An MD&DI April 1997 Column
At last month's annual HIMA meeting in St. Petersburg, FL, the challenges posed by cost-effectiveness were the subject of much discussion, by both speakers and attendees. The crucial question, as always for the device industry, was whether innovation would be retarded, not by FDA this time, but by health-care providers and payers insisting that device companies demonstrate the cost-effectiveness of their products.
As venture capitalist Ross Jaffe put it, circumstances for developers of devices have shifted from "Field of Dreams" expectations--if you build it, they will buy--to the "Missouri Complex"--if you want them to buy, you'd better show them good data on cost-effectiveness. His fellow speaker, venture capitalist Jonathan Osgood, noted that as a result of this change, "the structure of your clinical trials will have to change to reflect demands for clinical outcomes data."
Osgood wasn't troubled by this. Indeed, he was upbeat about the prospects for the device industry. But many device companies are worried about the cost of developing these data. HIMA president Alan Magazine told me later that the Wilkerson study commissioned by HIMA two years ago found that 93% of medical devices had markets worth less than $150 million. Because of this limited payoff, he said, smaller device companies are increasingly abandoning the development of some devices rather than incur the substantial costs of outcome studies.
But is innovation in fact being dampened by this trend? This was the subject of much debate in a "Socratic Dialogue" among eight panelists and their audience. Most of the panelists felt that innovation was as plentiful as ever, if not more so, but several in the audience disagreed. No one, however, could offer evidence either way.
What was clear, however, was that the term cost-effectiveness has been poorly defined to date.

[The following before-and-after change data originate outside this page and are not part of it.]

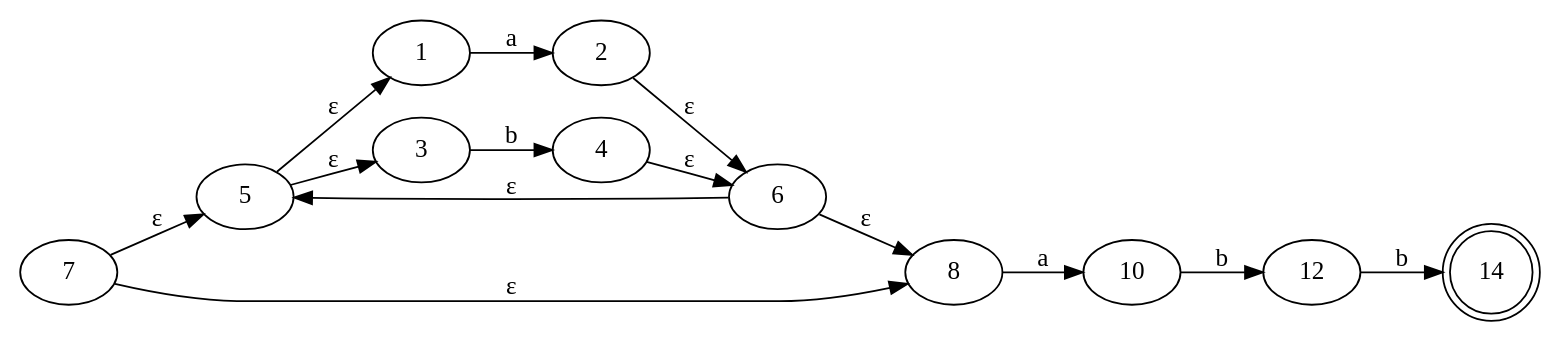
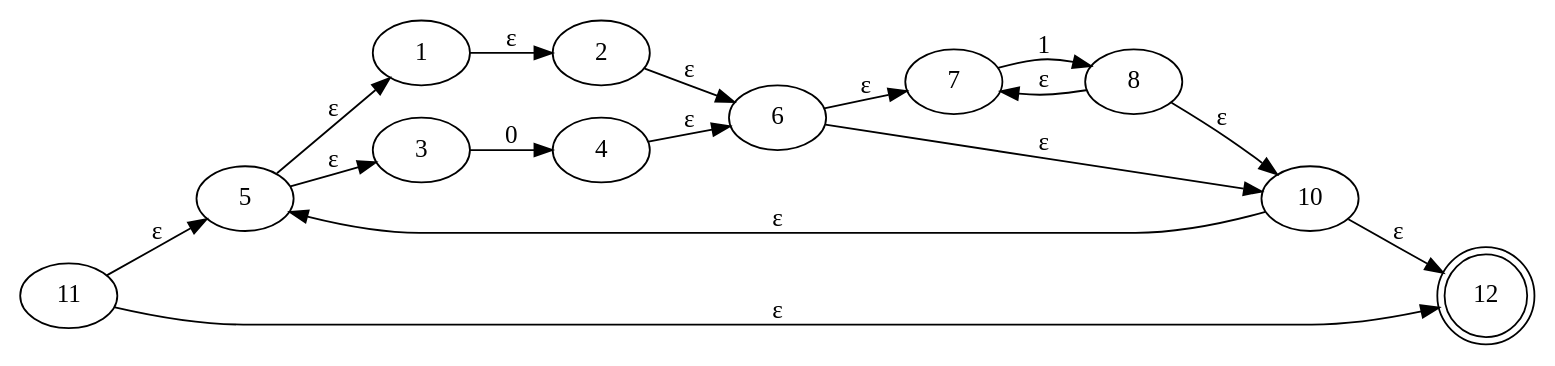
Before and after one commit to rmonzon98/Dise-o-de-lenguajes: the diagram in graficas/Thompson.gv, drawn with Graphviz. The commit also changed 13 other files, not shown here.

```diff
--- a/graficas/Thompson.gv
+++ b/graficas/Thompson.gv
@@ -1,27 +1,29 @@
 digraph Automata {
 	rankdir=LR
 	5 [label=5]
 	1 [label=1]
 	3 [label=3]
 	2 [label=2]
 	4 [label=4]
 	6 [label=6]
 	7 [label=7]
 	8 [label=8]
 	10 [label=10]
-	12 [label=12]
-	14 [label=14 shape=doublecircle]
+	11 [label=11]
+	12 [label=12 shape=doublecircle]
 	5 -> 1 [label="ε"]
 	5 -> 3 [label="ε"]
-	1 -> 2 [label=a]
-	3 -> 4 [label=b]
+	1 -> 2 [label="ε"]
+	3 -> 4 [label=0]
 	2 -> 6 [label="ε"]
 	4 -> 6 [label="ε"]
-	7 -> 5 [label="ε"]
-	7 -> 8 [label="ε"]
-	6 -> 8 [label="ε"]
-	6 -> 5 [label="ε"]
-	8 -> 10 [label=a]
-	10 -> 12 [label=b]
-	12 -> 14 [label=b]
+	7 -> 8 [label=1]
+	8 -> 10 [label="ε"]
+	8 -> 7 [label="ε"]
+	6 -> 7 [label="ε"]
+	6 -> 10 [label="ε"]
+	11 -> 5 [label="ε"]
+	11 -> 12 [label="ε"]
+	10 -> 12 [label="ε"]
+	10 -> 5 [label="ε"]
 }
```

As panelist Earl Steinberg said, "Most people don't understand what cost-effectiveness is and most consumers don't care." The amount of wrangling by the panelists over what it does mean, and the number of times audience members mixed it up with regulatory issues, buttressed his point.
I don't mean to minimize the importance of cost-effectiveness requirements to device companies. But I don't think it's likely that such requirements will be the undoing of innovation. Innovators will be more challenged in developing their products than in the past, but I believe that there will be highly motivated partners--large companies, financial sources, suppliers, and customers among them--ready to step in and help them over the hurdles.
During the Dialogue, moderator Arthur Miller asked whether, given the current managed-care environment, Medtronic cofounder Earl Bakken would go into his garage to pioneer something like the pacemaker today. Somehow, the question was never answered. But I think he would, since that is what innovators are driven to do.
But would he come out of his garage with a commercially viable product? Again, I think the answer is yes--but the process of getting it onto the market would be dramatically different. The medical device industry will inevitably change, and soon. But for the foreseeable future, its reliance on innovation will not.